How Annie Huit’s eight-year-old brain could grow up overnight
From the perspective of an adult reader, the first “power” revealed in The Sisters Eight is a little… underwhelming? Annie, the oldest of the titular octuplets, realizes that she suddenly has the power to “think like an adult,” which she uses to help figure out mysteries, learn to drive a car, and keep her household running in the absence of the girls’ parents. Paying utility bills may seem pretty dull to anyone who regularly does so, but for the eight-year-olds in the story, it represents a task that’s clearly important while also slightly mysterious, and even Annie can’t explain how she knows what needs to be done next.

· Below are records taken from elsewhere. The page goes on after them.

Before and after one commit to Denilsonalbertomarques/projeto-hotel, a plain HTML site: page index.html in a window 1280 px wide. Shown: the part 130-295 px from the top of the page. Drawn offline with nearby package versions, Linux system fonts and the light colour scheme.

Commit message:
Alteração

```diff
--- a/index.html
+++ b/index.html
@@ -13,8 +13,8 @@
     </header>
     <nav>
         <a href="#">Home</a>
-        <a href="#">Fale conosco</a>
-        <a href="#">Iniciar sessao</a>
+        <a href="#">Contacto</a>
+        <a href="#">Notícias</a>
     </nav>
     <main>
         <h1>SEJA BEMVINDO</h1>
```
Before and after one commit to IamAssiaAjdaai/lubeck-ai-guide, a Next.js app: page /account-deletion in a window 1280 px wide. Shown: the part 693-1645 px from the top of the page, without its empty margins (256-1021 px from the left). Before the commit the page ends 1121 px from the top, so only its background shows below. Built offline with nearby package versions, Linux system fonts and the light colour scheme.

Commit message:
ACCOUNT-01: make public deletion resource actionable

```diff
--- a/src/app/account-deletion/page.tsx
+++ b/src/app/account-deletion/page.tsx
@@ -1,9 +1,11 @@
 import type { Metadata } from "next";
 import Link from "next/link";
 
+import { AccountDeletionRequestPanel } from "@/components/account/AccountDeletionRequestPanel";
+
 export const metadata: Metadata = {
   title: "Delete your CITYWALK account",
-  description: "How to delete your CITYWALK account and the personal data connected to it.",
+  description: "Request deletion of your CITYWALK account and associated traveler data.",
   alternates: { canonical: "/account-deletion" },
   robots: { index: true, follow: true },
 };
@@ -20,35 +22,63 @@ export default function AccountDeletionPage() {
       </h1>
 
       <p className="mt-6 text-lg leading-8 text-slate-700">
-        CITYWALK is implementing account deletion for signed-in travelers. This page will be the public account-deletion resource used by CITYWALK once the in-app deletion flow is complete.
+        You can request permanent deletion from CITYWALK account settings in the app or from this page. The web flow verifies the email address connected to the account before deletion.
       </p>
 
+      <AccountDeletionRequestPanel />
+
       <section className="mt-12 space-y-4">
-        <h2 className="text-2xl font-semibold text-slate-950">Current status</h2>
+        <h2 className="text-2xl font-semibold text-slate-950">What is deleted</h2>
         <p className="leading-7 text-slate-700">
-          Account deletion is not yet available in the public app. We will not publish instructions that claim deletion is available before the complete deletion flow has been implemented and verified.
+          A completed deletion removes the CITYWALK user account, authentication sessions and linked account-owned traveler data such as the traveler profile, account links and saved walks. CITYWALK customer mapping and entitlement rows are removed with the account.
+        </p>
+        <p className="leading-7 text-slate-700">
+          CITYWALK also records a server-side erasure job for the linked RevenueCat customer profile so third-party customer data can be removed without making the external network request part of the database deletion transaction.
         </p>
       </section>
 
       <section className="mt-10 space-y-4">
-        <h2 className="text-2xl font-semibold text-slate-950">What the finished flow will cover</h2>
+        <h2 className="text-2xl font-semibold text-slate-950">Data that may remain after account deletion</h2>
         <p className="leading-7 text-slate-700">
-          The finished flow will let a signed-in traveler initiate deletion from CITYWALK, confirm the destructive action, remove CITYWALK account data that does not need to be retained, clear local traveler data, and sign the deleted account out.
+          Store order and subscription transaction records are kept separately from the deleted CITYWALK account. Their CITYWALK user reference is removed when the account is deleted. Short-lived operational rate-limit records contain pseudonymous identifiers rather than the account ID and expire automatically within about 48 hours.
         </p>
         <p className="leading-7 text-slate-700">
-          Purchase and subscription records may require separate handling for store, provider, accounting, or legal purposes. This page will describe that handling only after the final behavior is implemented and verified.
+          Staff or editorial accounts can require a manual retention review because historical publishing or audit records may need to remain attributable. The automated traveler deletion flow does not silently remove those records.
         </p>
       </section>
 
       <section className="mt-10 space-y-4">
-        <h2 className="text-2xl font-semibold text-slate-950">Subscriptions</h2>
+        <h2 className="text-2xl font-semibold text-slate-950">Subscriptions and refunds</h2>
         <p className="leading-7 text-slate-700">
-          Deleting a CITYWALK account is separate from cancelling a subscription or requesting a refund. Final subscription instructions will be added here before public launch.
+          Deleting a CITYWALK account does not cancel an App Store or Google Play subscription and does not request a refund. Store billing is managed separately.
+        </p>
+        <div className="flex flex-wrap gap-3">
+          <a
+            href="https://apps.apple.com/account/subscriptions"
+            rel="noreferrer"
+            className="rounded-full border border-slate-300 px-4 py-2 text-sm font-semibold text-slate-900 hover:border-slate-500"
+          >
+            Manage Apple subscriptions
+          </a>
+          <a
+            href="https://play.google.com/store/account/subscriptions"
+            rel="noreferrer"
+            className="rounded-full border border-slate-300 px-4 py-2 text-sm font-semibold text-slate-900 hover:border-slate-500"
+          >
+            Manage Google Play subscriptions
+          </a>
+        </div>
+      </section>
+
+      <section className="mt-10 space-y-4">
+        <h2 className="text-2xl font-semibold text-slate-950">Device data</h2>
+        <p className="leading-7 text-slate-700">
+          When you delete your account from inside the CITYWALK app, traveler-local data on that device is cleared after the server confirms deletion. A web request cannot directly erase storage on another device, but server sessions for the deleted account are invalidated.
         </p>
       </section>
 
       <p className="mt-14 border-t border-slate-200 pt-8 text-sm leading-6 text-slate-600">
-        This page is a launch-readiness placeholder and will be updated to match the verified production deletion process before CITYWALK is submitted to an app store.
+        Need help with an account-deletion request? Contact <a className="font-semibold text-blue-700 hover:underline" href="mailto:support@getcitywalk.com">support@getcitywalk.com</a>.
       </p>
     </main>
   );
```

We never get a full explanation for what happens in Annie’s head either, but there are some scientific concepts that might serve as a model for her instant mental maturity. Our brains change a lot as we grow up, and so there are some concrete differences between an adult and a child’s gray matter. One process that starts before birth is called myelination, which is a way for the brain to insulate the connections between brain cells. A fatty coating called myelin wrapped around axons, the connective tissue to other brain cells, so that they’ll operate more efficiently. As electrical signals are passed from one cell to the next, the myelin keeps that signal strong and on the right track- without it, electrical activity is likely to move more slowly, sometimes failing to activate the next brain cell at all.
Another way a brain ups it’s efficiency as we grow up is to actually remove connections between brain cells in a process called synaptic pruning. Brain circuits that aren’t activated often, such as to differentiate speech sounds nobody in your local language is using, are basically culled from the brain at different phases of development. By getting rid of connections that aren’t in use, the brain makes the route for other activity clearer, and makes space for connections that might actually be part of a person’s experience.
If Annie’s power were to somehow speed up these processes, she’d suddenly find herself with a stabilized, efficient noggin. Learning a second language might get harder, but she’d probably be able to focus and concentrate in a way that other eight-year-olds couldn’t. However, to give her more of a grasp of the adult shoes she was stepping into, she may have also developed some new memories of activities she’d never actually experienced in her life.
For nearly a decade, researchers have been finding ways to activate brain cells in order to build new memories with a technique called optogenetics. Mouse brains were monitored while they experience various stimuli, like a small shock when walking on a certain platform. The memory of that event was naturally encoded in the brain, and researchers noted which brain cells were used to accomplish that job. Because those mice had brain cells genetically engineered to be sensitive to light, lasers shined at the right brain cells could then reactivate the memory of the shock at will. What’s more, that memory could be activated in a neutral space, basically tricking the mouse into remembering that it had been shocked in that second location as well.
Annie’s Adventures didn’t leave room in the narrative for Annie to have lasers implanted in her head, but the concept may still explain how she understood what was needed to run her parentless household. We don’t know the exact triggering mechanism, but in addition to making her brain structure more like an adult’s, her memory cells could have also been activated to give her the knowledge otherwise acquired over years of experience.
Source: What Causes the Brain to Have Slow Processing Speed, and How Can the Rate Be Improved? by Heather Walker, Scientific American